Meanwhile, Joseph Brant’s formidable sister Molly Brant (former “wife” of Sir William Johnson) caught wind of Herkimer’s plan to relieve Fort Stanwix. Molly quickly sent word to her brother, who then conferred with Johnson and Butler about the advantages that should be taken.

On the hot morning of August 6, 1777, Herkimer’s militia and a group of Oneida warriors from Oriska set out on the road toward Stanwix. The column was made to wait on this narrow road for several hours until Herkimer received the signal to advance. But during this time, the militiamen grew annoyed and restless. They began to heckle and prod Herkimer to find out why they were waiting so long. Frustrated and fed up, Herkimer shouted “We March” – without the proper signal from ahead.
Little did the Tryon County Militia and the Oneida warriors know, Joseph Brant and his Iroquois warriors – along with Butler’s green-coated Rangers – were lying in wait just up the way. Crown-allied forces ambushed at a bottleneck of the road, near the crossing of a stream/marshy ravine. It is no surprise that the ill-trained militia quickly frayed.

The battle ensued, with Herkimer’s militia and the Oneida warriors regrouping in a copse of trees further east. Unlike the “civilized” battles we think of in 18th century, orderly warfare – Oriskany was marked by brutal hand to hand combat. Militiamen and rangers were no match for experienced warriors of the Iroquois – on both sides. It is during this time we get the famous story of the Oneida woman Two Kettles Together fighting alongside her wounded husband (Hon Yerry), wielding two pistols. We also get the story of Herkimer, wounded in the leg, propped against a tree and still shouting orders.

By afternoon, a storm broke over the battlefield and subsequently gave each faction a temporary reprieve for which to keep their powder dry. Fighting resumed afterward, but by this time the fervor had dwindled. The conclusion of the battle is somewhat unclear, but several sources claim that the Crown-allied forces eventually fell away. In the end, the battle was somewhat of a draw as it is considered an American strategic victory, but a British/Iroquois tactical victory. That being said, there were more losses on the Continental side (most likely from the initial ambush by Brant and his men.)

Soon after, the Iroquois encamped with the Rangers and British Regulars around Stanwix grew restless. In time, the entire Crown-allied force abandoned the siege. Contrary to some sources, Herkimer did not die on the battlefield, but rather a few days later at home. Although Stanwix may have been relieved, the Oneida tribe paid dearly for their alliance with the Continentals. Many warriors returned to nearby Oriska to find their village completely destroyed by Joseph Brant and his men. While some were able to escape, many Oneidas in the village were killed or taken prisoner. Homes were burned, livestock stolen or slaughtered. Oriska was decimated. The rest of the Crown-allied Six Nations viewed the Oneidas’ alliance with the Continentals as a familial betrayal, and in turn, they exacted revenge.

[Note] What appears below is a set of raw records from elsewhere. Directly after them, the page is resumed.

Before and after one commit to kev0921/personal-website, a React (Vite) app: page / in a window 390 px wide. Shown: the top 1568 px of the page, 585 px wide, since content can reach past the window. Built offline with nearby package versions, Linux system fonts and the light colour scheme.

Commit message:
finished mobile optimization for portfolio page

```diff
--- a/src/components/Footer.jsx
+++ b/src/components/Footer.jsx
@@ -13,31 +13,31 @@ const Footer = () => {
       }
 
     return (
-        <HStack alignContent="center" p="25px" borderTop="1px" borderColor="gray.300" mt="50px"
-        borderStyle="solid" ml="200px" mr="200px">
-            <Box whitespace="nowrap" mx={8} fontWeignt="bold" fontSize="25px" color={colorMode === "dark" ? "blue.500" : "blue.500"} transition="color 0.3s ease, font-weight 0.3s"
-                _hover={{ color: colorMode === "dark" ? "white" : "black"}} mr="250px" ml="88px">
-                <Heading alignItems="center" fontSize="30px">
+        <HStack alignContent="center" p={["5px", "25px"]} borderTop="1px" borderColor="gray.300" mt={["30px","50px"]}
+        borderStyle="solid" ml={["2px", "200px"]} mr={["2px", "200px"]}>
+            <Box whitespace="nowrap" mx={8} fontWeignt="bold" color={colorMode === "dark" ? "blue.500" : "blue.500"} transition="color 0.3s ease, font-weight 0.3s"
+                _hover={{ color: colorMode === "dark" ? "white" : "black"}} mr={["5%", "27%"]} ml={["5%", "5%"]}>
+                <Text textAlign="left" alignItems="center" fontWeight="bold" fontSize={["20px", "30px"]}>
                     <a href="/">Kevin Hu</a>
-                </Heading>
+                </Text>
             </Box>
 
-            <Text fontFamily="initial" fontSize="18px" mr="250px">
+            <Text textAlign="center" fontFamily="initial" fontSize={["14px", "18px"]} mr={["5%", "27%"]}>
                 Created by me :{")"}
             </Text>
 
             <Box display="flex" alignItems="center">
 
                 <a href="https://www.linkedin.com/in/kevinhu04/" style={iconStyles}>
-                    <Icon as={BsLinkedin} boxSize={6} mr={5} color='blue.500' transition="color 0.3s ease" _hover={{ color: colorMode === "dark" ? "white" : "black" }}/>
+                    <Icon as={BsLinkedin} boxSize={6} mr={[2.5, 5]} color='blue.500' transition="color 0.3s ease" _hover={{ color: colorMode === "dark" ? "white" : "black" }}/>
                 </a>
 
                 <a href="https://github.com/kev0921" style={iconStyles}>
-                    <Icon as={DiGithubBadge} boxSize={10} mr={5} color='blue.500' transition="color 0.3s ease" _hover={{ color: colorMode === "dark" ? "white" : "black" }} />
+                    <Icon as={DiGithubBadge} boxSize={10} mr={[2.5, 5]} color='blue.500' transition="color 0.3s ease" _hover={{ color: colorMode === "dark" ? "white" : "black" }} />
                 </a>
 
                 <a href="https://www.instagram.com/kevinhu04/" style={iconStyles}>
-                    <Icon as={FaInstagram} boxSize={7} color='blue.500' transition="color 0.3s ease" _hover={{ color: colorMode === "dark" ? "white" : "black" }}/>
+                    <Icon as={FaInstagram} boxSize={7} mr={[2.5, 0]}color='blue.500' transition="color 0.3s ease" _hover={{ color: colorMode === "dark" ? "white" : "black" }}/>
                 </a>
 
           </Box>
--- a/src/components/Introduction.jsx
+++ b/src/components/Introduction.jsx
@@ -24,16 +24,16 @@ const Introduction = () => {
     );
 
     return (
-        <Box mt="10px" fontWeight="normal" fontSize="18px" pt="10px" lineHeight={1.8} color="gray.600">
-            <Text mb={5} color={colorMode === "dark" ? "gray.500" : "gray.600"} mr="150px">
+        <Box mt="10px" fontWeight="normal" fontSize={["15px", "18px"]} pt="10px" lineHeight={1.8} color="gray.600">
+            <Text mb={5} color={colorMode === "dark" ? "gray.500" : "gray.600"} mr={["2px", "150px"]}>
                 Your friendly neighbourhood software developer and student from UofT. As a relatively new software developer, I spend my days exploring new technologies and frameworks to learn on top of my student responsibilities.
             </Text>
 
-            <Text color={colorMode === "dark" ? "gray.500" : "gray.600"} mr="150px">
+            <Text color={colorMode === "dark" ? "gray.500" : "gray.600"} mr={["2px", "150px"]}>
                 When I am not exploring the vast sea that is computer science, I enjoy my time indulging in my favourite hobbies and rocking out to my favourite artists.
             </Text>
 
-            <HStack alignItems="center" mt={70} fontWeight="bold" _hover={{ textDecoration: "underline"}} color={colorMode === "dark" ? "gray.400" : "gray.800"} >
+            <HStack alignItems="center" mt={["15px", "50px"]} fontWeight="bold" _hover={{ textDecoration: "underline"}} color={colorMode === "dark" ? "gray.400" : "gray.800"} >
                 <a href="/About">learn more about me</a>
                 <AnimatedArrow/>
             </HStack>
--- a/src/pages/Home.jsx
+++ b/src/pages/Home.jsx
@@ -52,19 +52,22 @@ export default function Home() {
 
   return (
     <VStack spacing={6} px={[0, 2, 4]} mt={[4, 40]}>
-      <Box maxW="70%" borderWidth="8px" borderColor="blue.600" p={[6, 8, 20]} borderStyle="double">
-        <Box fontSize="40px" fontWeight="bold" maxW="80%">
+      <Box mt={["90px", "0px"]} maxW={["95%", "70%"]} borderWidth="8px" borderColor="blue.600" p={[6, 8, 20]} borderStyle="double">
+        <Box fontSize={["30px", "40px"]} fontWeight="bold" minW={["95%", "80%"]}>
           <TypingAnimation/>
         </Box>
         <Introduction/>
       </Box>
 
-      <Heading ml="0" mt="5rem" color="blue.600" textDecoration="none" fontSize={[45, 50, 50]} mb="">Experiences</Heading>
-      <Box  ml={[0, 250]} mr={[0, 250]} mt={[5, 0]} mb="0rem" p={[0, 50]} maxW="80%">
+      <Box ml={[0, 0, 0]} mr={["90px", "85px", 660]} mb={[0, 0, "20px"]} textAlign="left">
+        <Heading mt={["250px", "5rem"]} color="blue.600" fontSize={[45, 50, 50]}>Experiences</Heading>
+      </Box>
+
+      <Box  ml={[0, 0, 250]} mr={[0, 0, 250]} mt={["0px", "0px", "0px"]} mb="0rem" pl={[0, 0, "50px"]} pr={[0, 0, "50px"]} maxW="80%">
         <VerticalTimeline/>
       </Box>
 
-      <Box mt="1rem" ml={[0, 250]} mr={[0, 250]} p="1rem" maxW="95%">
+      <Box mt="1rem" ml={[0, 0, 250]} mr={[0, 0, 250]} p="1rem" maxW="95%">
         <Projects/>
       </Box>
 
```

As a chilling aside: Many years later, bones still lay in and around the vicinity of the road from Oriska to Fort Stanwix; a ghostly reminder of Joseph Brant’s ambush.

And if Light & Stone ever leaves my hard drive, you’ll get to read about the Battle of Oriskany from the perspective of an Oneida warrior!